ACTIVITY:
Copy each line of the entries beneath that contains the word "shown".

Dataset items
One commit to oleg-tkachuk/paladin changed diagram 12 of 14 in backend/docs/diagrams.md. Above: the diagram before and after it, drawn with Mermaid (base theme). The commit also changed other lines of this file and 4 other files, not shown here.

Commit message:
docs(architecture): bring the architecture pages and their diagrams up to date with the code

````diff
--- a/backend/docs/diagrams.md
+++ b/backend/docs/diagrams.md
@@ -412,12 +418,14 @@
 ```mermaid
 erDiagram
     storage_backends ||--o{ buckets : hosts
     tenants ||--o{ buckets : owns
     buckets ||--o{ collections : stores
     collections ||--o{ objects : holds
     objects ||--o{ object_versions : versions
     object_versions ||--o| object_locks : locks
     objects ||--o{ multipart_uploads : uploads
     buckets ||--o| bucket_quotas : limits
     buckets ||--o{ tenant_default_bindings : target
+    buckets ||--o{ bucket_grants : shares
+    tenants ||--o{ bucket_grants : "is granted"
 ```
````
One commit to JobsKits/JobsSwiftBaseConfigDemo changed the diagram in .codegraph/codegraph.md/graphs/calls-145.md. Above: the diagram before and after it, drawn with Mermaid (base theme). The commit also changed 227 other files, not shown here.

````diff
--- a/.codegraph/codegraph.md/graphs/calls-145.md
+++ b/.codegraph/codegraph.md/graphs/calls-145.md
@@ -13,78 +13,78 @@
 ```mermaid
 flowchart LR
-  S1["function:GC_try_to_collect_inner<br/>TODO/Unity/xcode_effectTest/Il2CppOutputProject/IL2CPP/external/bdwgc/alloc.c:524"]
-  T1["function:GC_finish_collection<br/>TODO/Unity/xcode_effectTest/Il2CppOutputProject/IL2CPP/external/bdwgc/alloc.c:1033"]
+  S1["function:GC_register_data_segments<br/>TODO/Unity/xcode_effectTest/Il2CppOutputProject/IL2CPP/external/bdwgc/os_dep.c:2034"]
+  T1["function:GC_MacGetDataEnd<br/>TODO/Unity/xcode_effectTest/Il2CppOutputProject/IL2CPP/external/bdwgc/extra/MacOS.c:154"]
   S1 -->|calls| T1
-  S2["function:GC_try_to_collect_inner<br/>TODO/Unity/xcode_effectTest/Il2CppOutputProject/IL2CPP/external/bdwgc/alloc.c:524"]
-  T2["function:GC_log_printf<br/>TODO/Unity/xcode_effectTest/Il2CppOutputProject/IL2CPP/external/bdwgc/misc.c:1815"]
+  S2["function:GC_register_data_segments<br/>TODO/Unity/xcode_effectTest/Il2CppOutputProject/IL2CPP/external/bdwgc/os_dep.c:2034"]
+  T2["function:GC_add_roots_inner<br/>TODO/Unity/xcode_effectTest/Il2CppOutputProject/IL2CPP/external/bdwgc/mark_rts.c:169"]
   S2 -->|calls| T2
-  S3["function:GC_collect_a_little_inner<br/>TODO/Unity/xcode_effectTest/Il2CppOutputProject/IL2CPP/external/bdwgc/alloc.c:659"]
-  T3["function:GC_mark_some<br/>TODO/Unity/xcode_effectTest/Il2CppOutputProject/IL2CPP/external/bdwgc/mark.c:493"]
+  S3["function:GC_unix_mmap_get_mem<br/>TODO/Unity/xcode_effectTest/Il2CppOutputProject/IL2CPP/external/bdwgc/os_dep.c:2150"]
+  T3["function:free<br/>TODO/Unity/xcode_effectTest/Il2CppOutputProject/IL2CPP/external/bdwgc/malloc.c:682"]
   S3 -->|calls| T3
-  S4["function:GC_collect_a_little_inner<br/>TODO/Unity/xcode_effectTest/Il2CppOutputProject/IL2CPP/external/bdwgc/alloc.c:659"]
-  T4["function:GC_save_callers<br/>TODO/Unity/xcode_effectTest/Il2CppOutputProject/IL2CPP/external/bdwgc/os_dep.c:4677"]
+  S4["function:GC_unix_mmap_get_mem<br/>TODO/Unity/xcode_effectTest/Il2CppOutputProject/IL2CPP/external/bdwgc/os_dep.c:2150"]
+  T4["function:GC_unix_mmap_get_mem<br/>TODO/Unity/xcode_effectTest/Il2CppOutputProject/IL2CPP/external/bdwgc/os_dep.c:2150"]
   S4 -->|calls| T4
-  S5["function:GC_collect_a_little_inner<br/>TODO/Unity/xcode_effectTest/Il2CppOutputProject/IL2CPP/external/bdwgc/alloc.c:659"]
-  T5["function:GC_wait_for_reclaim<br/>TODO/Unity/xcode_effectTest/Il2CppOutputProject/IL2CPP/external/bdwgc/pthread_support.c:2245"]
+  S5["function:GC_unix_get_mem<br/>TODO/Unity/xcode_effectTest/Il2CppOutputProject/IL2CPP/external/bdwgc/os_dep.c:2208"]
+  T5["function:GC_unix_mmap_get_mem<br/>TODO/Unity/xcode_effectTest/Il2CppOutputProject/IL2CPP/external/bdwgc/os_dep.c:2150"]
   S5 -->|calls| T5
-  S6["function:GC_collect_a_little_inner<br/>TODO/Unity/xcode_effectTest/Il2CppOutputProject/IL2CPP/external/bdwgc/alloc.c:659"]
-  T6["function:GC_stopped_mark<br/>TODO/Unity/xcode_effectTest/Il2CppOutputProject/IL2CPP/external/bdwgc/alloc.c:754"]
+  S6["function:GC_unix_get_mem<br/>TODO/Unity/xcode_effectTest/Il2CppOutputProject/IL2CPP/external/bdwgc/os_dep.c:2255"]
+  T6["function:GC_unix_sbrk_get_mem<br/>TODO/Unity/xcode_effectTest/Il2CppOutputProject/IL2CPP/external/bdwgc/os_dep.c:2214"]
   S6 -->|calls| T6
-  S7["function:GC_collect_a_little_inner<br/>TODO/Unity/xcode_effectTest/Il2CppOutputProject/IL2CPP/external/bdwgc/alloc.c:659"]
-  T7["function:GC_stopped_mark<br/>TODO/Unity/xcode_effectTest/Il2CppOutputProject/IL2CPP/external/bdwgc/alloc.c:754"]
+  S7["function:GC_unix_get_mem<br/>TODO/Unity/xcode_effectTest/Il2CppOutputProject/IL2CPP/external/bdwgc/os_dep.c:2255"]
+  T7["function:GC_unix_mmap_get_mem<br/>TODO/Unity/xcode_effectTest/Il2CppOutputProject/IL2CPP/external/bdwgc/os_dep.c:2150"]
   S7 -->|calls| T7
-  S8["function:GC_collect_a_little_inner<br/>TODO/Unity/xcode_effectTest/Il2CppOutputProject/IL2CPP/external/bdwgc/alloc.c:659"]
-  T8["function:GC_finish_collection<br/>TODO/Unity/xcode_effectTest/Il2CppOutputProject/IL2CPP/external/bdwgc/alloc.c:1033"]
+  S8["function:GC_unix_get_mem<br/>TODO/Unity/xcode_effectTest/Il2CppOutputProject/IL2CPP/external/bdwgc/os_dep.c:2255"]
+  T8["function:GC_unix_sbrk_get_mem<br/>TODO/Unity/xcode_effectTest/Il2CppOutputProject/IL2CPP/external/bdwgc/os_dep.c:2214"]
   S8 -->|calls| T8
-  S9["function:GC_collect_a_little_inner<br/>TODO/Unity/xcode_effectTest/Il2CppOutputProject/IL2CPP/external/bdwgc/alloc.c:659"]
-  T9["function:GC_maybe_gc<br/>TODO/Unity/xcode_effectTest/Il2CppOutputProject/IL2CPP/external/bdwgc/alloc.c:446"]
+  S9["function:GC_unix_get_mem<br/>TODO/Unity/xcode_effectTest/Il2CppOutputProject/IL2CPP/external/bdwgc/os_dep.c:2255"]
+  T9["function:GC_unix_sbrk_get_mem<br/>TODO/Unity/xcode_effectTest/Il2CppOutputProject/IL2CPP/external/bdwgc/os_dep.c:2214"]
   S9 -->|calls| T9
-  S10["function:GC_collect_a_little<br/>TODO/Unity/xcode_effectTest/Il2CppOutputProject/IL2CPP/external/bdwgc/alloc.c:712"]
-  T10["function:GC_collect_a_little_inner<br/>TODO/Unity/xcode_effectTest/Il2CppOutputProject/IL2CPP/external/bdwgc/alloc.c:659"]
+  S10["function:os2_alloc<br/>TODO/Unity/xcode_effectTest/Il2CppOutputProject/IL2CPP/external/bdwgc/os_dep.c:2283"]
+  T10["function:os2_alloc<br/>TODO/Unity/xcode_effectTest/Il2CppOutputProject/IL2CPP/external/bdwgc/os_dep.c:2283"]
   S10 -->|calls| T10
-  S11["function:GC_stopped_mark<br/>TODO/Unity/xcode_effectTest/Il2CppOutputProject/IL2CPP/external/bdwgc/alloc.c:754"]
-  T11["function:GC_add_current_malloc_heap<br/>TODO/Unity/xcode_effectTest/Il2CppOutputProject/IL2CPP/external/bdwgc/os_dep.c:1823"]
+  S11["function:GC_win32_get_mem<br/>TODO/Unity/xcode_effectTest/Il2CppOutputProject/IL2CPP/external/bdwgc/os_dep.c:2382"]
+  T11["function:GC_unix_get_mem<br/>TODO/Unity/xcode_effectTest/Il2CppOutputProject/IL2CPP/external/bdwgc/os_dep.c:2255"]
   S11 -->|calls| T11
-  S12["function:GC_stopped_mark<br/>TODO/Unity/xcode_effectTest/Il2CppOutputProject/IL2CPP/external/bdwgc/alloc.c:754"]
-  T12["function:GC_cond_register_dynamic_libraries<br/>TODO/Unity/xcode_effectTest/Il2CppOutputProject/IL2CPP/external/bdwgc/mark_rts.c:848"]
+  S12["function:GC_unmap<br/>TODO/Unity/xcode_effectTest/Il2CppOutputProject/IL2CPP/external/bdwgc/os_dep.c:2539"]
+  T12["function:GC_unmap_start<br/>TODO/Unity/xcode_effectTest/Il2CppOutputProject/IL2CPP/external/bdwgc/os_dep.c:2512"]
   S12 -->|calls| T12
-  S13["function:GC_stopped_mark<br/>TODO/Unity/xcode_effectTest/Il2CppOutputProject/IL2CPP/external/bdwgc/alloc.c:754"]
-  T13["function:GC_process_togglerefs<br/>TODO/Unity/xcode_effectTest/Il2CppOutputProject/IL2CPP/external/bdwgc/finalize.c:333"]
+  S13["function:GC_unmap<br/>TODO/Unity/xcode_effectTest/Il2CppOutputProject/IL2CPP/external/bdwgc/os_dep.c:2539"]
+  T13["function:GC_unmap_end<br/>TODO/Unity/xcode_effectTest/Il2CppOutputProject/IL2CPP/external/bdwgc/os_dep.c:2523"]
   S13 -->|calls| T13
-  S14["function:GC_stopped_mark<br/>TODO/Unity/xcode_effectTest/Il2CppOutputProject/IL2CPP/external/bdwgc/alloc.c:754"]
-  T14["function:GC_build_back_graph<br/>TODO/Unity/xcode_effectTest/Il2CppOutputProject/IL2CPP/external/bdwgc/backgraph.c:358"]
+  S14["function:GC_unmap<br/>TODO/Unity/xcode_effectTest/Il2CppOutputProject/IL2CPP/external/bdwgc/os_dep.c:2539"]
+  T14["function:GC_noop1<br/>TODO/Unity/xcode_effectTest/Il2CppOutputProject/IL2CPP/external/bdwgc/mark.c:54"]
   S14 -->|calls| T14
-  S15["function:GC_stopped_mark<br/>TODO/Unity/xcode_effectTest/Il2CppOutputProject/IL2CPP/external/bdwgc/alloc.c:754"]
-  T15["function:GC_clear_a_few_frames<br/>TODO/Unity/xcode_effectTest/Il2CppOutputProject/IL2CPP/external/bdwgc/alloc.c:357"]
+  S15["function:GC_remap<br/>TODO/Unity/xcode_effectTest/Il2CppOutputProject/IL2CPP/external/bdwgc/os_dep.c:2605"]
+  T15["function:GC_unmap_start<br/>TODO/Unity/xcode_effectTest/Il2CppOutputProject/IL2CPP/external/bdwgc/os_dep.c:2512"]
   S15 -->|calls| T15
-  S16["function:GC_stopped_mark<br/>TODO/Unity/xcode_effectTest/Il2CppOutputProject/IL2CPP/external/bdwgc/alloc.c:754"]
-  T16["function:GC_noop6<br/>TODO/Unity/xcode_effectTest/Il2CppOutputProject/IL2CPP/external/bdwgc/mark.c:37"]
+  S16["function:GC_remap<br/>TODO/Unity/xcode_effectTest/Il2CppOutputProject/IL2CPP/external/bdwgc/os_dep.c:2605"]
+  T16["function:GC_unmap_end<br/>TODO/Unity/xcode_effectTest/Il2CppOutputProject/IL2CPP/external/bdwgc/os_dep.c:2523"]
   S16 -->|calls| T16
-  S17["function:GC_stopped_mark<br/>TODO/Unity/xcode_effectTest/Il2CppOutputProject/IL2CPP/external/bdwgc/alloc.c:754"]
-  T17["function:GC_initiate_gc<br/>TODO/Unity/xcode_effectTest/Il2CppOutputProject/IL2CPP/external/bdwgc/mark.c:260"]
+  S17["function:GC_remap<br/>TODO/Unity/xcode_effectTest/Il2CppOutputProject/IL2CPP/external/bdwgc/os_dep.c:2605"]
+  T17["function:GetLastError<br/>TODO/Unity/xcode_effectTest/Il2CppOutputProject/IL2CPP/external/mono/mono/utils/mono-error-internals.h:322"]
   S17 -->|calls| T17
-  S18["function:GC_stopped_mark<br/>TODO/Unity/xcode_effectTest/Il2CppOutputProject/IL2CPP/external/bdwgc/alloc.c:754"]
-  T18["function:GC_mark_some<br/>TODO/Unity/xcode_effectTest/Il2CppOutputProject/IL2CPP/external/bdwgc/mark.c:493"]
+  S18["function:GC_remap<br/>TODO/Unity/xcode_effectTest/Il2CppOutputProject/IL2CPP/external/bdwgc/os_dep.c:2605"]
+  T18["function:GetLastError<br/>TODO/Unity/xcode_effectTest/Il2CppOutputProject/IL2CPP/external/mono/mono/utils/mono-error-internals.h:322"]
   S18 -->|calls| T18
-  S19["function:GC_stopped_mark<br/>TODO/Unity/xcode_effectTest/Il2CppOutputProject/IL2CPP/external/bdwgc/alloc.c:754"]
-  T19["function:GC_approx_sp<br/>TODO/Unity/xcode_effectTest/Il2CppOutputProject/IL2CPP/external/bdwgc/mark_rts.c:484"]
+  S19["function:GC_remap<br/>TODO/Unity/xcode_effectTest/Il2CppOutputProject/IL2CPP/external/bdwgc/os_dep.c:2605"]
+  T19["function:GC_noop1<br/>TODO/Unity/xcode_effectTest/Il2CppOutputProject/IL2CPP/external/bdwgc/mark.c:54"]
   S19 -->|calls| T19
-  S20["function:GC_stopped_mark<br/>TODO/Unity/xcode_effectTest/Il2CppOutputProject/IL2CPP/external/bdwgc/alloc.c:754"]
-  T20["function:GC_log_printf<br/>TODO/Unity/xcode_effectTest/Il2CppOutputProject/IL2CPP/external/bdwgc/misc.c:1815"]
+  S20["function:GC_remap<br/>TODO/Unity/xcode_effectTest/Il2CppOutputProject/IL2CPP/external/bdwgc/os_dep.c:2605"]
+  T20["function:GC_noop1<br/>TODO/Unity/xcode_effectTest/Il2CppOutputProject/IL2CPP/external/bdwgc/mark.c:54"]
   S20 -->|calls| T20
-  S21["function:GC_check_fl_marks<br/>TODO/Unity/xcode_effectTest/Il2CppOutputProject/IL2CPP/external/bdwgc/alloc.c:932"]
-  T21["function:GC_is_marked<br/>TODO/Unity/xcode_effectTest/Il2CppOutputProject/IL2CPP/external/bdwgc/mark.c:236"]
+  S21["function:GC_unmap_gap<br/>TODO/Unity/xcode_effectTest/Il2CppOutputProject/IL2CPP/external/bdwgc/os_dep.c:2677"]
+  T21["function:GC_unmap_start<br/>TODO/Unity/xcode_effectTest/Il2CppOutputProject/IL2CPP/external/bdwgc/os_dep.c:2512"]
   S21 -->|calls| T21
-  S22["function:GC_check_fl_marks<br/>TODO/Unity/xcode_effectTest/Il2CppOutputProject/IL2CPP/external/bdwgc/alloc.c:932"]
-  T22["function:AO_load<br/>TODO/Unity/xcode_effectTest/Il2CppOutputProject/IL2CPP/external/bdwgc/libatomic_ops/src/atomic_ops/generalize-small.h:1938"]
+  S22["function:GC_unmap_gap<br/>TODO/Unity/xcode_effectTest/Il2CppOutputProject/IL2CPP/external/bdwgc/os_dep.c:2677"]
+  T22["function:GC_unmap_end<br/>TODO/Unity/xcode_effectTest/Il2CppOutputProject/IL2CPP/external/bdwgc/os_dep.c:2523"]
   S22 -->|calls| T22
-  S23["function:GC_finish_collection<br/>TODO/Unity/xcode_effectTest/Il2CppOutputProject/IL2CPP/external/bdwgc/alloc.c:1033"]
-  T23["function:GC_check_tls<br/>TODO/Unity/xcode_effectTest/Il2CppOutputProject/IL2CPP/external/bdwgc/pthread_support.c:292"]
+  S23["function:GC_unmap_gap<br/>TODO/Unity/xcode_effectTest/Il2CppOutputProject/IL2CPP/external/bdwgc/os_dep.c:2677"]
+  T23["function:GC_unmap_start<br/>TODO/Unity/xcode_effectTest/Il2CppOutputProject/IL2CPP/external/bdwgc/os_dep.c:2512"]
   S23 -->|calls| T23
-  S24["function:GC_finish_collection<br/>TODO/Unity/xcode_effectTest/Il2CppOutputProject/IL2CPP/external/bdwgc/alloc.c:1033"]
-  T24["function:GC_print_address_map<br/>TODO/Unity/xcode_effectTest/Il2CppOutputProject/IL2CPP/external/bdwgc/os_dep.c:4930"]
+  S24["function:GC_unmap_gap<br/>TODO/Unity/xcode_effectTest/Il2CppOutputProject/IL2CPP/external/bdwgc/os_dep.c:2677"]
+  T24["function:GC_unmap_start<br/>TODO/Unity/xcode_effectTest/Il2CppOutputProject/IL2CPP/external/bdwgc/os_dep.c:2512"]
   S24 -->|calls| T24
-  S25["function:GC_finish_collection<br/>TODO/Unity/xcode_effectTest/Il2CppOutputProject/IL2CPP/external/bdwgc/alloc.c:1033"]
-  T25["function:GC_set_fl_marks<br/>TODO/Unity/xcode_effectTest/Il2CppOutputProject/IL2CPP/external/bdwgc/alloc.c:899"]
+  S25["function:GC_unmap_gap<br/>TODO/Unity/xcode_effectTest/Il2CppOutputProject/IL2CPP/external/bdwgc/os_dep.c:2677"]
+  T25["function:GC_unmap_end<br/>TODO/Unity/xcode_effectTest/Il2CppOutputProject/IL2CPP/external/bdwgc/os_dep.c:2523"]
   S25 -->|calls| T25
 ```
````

EXERCISE ANSWER:
One commit to oleg-tkachuk/paladin changed diagram 12 of 14 in backend/docs/diagrams.md. Above: the diagram before and after it, drawn with Mermaid (base theme). The commit also changed other lines of this file and 4 other files, not shown here.
One commit to JobsKits/JobsSwiftBaseConfigDemo changed the diagram in .codegraph/codegraph.md/graphs/calls-145.md. Above: the diagram before and after it, drawn with Mermaid (base theme). The commit also changed 227 other files, not shown here.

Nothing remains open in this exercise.